• [Stored data entries]

┄┄┄┄┄┄┄┄┄┄

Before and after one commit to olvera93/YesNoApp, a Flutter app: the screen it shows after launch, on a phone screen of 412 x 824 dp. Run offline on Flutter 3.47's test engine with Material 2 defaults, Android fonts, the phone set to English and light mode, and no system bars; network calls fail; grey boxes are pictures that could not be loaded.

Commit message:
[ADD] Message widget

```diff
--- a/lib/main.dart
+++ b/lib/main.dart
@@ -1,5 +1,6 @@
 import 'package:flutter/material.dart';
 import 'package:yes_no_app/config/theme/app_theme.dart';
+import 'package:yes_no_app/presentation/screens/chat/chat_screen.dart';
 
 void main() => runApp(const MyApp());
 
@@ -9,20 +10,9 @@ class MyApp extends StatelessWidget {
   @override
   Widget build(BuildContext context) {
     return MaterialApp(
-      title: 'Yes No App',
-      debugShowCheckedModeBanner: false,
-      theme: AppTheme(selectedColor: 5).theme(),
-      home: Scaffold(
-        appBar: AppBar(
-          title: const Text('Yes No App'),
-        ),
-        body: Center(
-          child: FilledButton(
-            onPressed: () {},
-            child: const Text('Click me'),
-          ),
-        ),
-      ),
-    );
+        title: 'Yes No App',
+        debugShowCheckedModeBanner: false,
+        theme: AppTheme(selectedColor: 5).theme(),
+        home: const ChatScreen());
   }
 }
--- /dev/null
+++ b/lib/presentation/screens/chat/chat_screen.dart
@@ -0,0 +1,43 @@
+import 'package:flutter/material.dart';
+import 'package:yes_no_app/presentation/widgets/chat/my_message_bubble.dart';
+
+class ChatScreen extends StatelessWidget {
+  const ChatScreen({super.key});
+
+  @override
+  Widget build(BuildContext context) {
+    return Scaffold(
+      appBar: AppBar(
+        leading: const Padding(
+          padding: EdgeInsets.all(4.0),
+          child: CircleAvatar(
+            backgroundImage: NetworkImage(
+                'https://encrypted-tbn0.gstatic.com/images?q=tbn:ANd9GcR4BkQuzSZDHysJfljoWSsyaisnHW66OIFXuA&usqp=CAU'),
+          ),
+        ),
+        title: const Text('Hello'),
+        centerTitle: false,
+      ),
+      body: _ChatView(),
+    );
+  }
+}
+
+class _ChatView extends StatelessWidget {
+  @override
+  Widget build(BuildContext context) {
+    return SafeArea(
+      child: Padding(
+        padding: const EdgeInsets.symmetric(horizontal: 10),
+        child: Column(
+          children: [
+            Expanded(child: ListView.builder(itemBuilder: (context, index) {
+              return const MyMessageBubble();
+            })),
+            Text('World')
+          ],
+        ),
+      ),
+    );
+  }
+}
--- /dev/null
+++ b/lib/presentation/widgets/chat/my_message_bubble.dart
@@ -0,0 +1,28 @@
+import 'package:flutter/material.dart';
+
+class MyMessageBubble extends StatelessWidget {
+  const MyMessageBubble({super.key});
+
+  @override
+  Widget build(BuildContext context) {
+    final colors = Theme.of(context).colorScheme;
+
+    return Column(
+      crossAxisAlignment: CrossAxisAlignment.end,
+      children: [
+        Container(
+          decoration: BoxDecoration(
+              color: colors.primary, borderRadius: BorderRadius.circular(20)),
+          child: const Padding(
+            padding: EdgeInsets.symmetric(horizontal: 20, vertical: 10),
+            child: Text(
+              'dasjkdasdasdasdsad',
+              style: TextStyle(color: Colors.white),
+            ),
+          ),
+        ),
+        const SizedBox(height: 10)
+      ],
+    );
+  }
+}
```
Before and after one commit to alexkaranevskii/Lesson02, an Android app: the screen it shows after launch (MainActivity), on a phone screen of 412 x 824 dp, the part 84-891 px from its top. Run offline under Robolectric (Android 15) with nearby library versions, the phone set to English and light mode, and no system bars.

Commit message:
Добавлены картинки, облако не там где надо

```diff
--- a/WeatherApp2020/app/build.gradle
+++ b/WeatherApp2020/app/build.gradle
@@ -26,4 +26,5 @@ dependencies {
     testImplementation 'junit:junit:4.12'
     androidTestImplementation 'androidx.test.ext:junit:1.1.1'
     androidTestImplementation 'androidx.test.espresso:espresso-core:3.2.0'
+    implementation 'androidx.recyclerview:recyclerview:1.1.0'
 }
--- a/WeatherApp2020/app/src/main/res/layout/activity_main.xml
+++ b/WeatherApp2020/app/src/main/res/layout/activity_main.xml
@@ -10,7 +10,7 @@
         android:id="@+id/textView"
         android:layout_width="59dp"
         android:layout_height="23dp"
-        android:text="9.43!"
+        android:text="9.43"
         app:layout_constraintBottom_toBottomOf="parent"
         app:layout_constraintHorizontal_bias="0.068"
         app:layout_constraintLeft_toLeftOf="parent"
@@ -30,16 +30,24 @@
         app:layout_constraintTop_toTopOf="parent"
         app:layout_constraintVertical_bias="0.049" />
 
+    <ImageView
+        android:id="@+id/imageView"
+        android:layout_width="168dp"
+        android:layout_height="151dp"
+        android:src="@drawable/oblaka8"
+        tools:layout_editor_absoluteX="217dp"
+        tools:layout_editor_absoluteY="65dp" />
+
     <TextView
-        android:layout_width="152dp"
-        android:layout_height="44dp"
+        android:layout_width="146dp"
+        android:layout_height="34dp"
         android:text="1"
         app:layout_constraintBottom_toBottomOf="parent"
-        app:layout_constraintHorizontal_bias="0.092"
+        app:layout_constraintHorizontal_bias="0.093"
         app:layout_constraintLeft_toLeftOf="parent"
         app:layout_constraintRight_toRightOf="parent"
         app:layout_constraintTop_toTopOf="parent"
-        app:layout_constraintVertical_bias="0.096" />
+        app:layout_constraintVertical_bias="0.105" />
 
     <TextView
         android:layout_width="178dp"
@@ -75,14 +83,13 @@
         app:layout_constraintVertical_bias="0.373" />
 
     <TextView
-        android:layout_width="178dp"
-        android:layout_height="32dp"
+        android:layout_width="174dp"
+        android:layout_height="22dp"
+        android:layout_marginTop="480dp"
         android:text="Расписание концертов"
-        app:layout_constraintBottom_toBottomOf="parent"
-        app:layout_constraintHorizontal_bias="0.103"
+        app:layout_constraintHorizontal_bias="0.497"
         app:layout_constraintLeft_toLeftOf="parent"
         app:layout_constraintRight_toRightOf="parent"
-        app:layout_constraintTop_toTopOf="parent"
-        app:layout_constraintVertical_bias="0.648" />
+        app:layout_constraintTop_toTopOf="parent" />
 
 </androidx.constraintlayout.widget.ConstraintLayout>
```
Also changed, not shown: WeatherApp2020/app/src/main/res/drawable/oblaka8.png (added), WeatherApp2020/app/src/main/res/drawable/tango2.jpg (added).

┄┄┄┄┄┄┄┄┄┄

• [Your instructions] Collect from the data above every line that includes "dart".

• [Response for this exercise]
--- a/lib/main.dart
+++ b/lib/main.dart
 import 'package:flutter/material.dart';
 import 'package:yes_no_app/config/theme/app_theme.dart';
+import 'package:yes_no_app/presentation/screens/chat/chat_screen.dart';
+++ b/lib/presentation/screens/chat/chat_screen.dart
+import 'package:flutter/material.dart';
+import 'package:yes_no_app/presentation/widgets/chat/my_message_bubble.dart';
+++ b/lib/presentation/widgets/chat/my_message_bubble.dart
+import 'package:flutter/material.dart';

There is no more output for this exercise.